───── DATASET ENTRIES

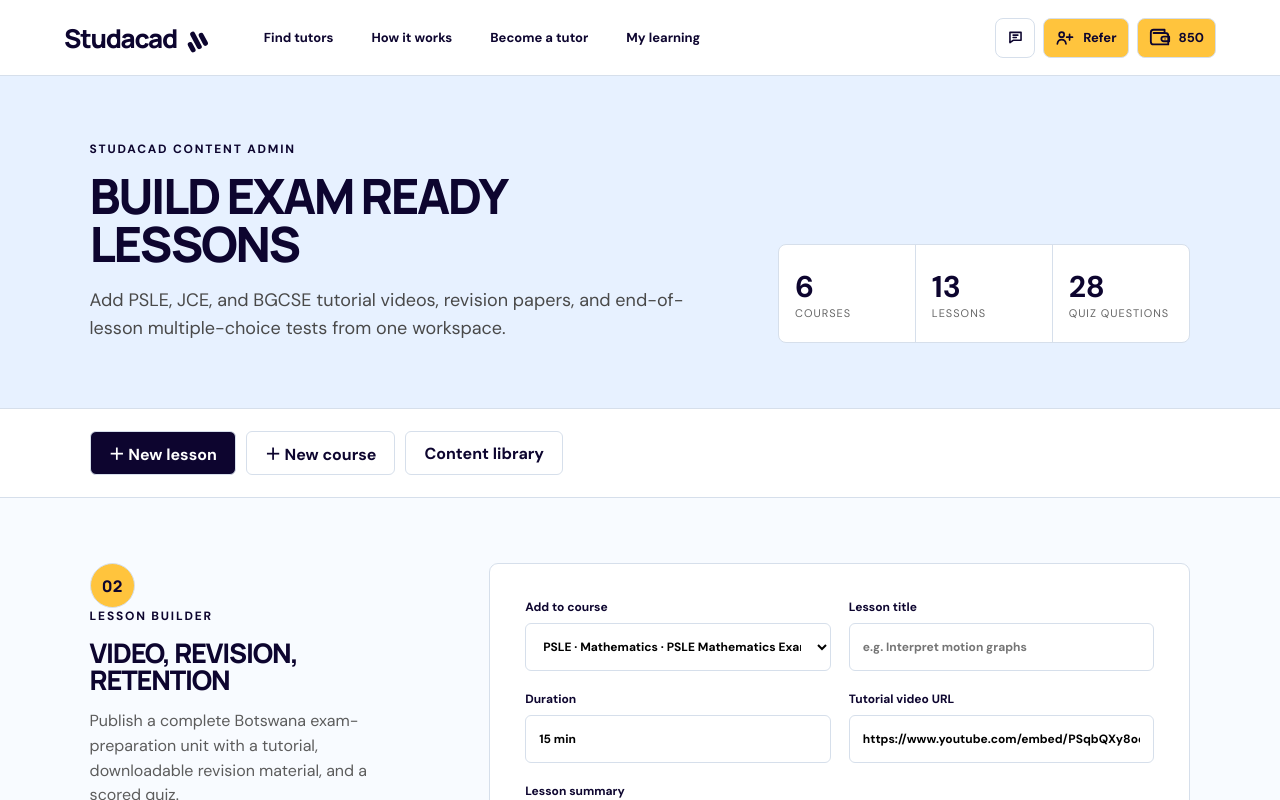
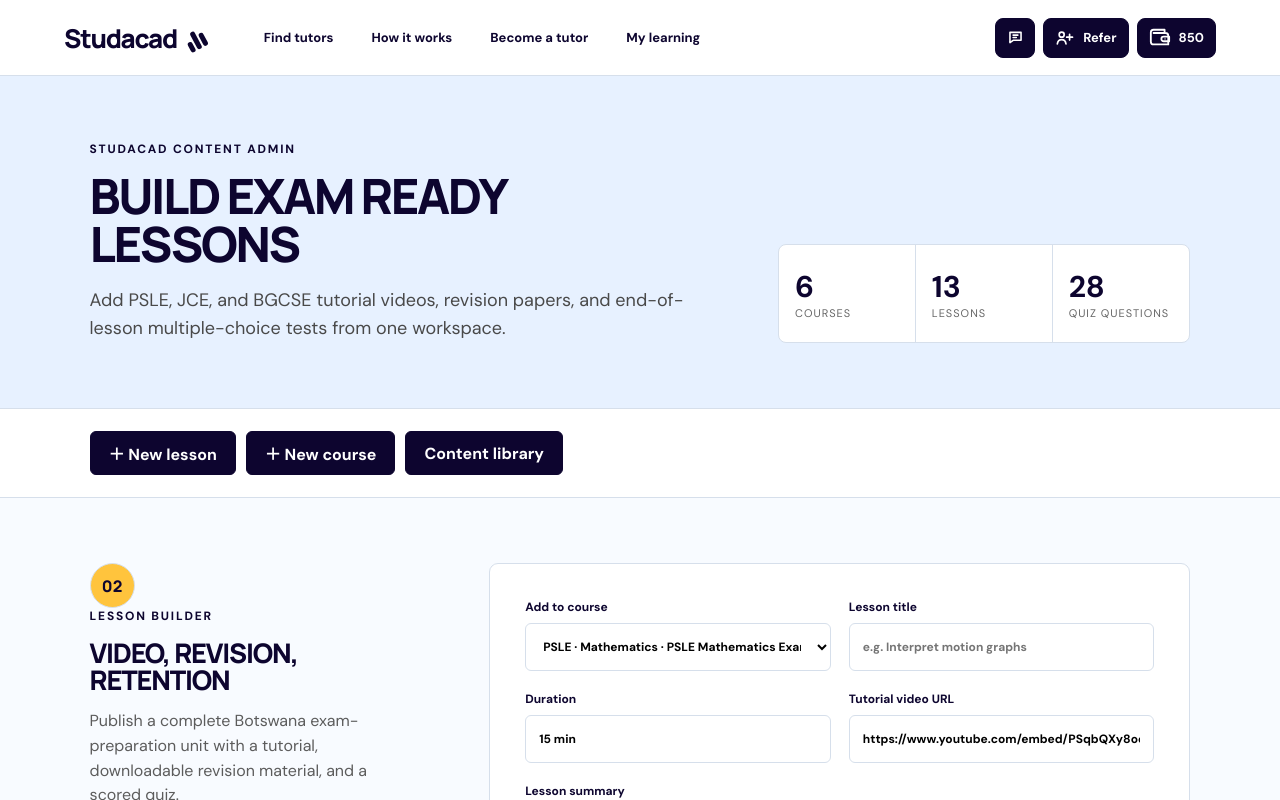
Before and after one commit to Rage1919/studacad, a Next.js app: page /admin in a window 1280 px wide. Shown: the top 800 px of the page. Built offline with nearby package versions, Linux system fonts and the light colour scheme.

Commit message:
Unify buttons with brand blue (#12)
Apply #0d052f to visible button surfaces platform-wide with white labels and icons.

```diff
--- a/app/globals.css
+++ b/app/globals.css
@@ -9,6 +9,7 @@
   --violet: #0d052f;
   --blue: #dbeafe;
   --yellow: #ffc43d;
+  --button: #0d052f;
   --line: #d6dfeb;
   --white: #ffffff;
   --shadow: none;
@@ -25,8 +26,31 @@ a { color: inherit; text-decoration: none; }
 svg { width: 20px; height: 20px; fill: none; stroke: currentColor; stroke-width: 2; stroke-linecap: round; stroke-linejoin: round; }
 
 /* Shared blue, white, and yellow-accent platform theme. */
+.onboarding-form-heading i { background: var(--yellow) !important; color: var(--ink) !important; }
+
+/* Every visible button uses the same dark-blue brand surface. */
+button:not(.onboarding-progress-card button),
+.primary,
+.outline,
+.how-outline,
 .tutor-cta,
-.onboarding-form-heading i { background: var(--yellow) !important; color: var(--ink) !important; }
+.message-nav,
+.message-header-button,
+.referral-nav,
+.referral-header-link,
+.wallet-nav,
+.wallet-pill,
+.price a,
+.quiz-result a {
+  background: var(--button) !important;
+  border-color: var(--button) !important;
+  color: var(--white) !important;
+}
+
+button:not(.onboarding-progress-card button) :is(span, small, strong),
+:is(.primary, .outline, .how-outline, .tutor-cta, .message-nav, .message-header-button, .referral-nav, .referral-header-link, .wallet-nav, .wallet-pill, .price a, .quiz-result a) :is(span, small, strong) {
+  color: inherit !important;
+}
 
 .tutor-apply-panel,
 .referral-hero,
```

──────────
───── DATASET ENTRIES

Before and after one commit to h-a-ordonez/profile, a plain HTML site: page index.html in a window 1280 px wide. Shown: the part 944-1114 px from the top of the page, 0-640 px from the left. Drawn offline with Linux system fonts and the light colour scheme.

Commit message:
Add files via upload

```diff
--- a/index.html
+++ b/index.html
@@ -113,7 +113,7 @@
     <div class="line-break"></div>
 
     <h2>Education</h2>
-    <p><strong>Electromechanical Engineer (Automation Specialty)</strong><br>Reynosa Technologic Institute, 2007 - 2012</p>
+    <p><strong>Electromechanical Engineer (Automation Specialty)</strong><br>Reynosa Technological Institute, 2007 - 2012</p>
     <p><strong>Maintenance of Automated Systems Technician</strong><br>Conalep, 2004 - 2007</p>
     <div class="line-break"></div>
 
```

──────────
───── DATASET ENTRIES

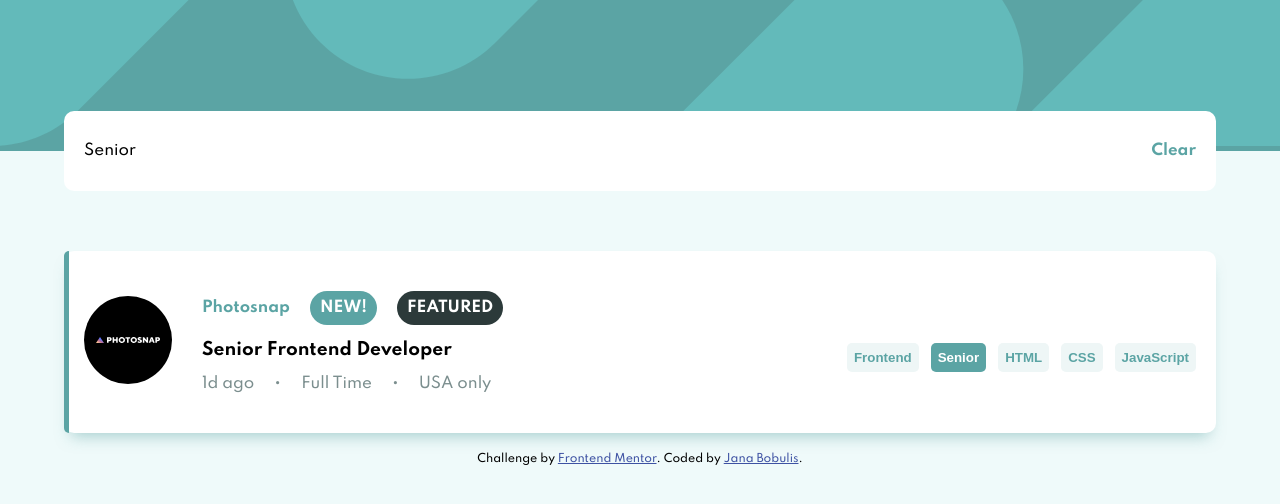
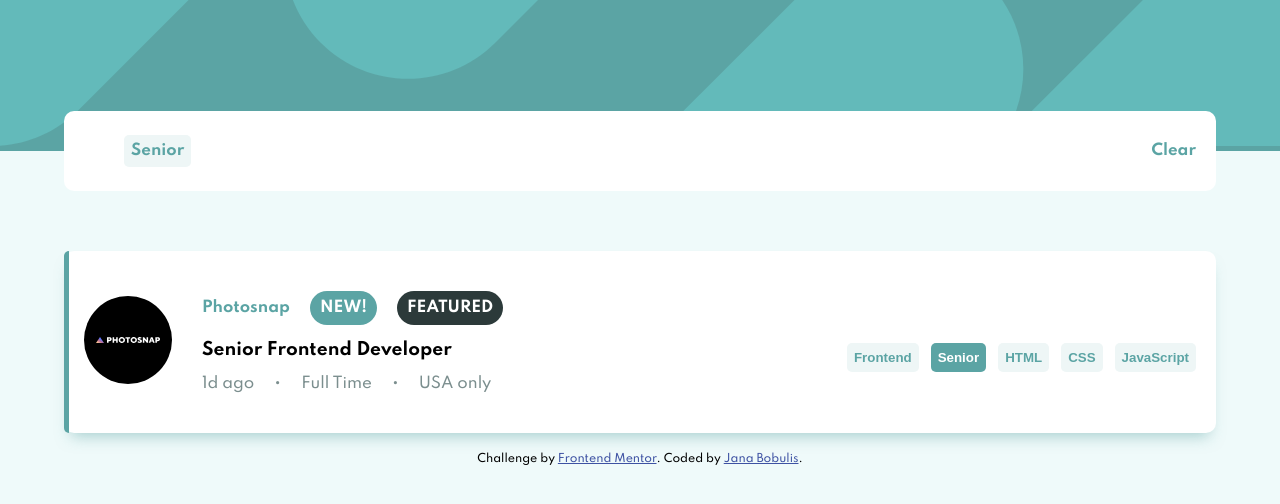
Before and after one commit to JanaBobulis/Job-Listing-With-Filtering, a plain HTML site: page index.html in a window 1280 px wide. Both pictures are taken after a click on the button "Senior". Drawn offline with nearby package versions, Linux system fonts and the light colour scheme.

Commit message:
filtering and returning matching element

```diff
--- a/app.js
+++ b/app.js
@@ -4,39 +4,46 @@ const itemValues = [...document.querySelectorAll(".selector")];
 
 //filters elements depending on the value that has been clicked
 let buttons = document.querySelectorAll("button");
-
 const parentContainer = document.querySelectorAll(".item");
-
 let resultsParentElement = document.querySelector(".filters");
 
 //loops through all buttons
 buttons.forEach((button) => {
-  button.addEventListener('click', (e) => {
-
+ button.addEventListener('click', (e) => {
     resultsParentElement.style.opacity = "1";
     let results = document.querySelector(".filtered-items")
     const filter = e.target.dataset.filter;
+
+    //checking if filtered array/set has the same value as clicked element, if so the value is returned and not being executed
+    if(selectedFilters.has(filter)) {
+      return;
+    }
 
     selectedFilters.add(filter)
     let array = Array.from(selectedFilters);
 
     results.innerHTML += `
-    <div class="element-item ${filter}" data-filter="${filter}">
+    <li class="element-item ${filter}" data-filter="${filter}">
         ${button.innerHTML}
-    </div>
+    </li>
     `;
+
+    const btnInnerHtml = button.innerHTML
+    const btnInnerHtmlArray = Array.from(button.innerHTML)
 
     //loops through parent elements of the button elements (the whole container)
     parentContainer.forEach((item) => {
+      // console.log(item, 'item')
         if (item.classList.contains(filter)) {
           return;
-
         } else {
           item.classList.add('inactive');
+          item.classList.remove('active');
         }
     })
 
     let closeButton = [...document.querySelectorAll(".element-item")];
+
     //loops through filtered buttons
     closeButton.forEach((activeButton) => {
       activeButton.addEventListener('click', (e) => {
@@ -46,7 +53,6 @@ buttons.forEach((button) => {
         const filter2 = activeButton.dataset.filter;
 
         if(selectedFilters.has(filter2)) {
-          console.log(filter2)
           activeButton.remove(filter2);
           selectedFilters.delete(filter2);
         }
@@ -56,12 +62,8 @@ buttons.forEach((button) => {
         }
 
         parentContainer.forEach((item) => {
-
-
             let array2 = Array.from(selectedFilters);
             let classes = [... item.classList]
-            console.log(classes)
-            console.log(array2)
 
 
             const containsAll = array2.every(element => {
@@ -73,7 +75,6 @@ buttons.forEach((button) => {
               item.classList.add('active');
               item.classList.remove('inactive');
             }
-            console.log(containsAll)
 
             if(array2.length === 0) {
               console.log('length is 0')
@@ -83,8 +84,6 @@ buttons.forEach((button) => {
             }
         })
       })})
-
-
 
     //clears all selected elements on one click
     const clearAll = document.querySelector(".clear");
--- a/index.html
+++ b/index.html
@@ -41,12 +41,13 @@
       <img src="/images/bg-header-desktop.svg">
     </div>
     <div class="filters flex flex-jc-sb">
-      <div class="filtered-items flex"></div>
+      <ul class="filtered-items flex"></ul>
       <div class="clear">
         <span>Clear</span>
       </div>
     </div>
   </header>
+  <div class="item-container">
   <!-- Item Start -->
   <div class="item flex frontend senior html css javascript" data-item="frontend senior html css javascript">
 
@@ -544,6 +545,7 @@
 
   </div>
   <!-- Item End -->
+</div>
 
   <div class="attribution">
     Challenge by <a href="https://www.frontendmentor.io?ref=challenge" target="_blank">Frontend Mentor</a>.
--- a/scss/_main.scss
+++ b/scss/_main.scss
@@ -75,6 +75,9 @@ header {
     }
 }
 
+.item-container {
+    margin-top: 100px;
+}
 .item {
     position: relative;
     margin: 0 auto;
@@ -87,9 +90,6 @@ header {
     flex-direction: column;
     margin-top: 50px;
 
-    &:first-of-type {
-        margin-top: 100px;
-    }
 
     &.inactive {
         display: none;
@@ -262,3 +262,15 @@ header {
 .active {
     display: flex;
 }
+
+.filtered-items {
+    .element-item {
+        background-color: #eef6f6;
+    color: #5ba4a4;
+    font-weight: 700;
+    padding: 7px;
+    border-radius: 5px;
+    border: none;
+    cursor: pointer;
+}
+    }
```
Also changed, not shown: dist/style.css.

──────────

→ **EXERCISE PROMPT**: Return each line of the listing that holds the string "with".

→ **RESULT OF THE TASK**:
Before and after one commit to Rage1919/studacad, a Next.js app: page /admin in a window 1280 px wide. Shown: the top 800 px of the page. Built offline with nearby package versions, Linux system fonts and the light colour scheme.
Unify buttons with brand blue (#12)
Apply #0d052f to visible button surfaces platform-wide with white labels and icons.
Before and after one commit to h-a-ordonez/profile, a plain HTML site: page index.html in a window 1280 px wide. Shown: the part 944-1114 px from the top of the page, 0-640 px from the left. Drawn offline with Linux system fonts and the light colour scheme.
Before and after one commit to JanaBobulis/Job-Listing-With-Filtering, a plain HTML site: page index.html in a window 1280 px wide. Both pictures are taken after a click on the button "Senior". Drawn offline with nearby package versions, Linux system fonts and the light colour scheme.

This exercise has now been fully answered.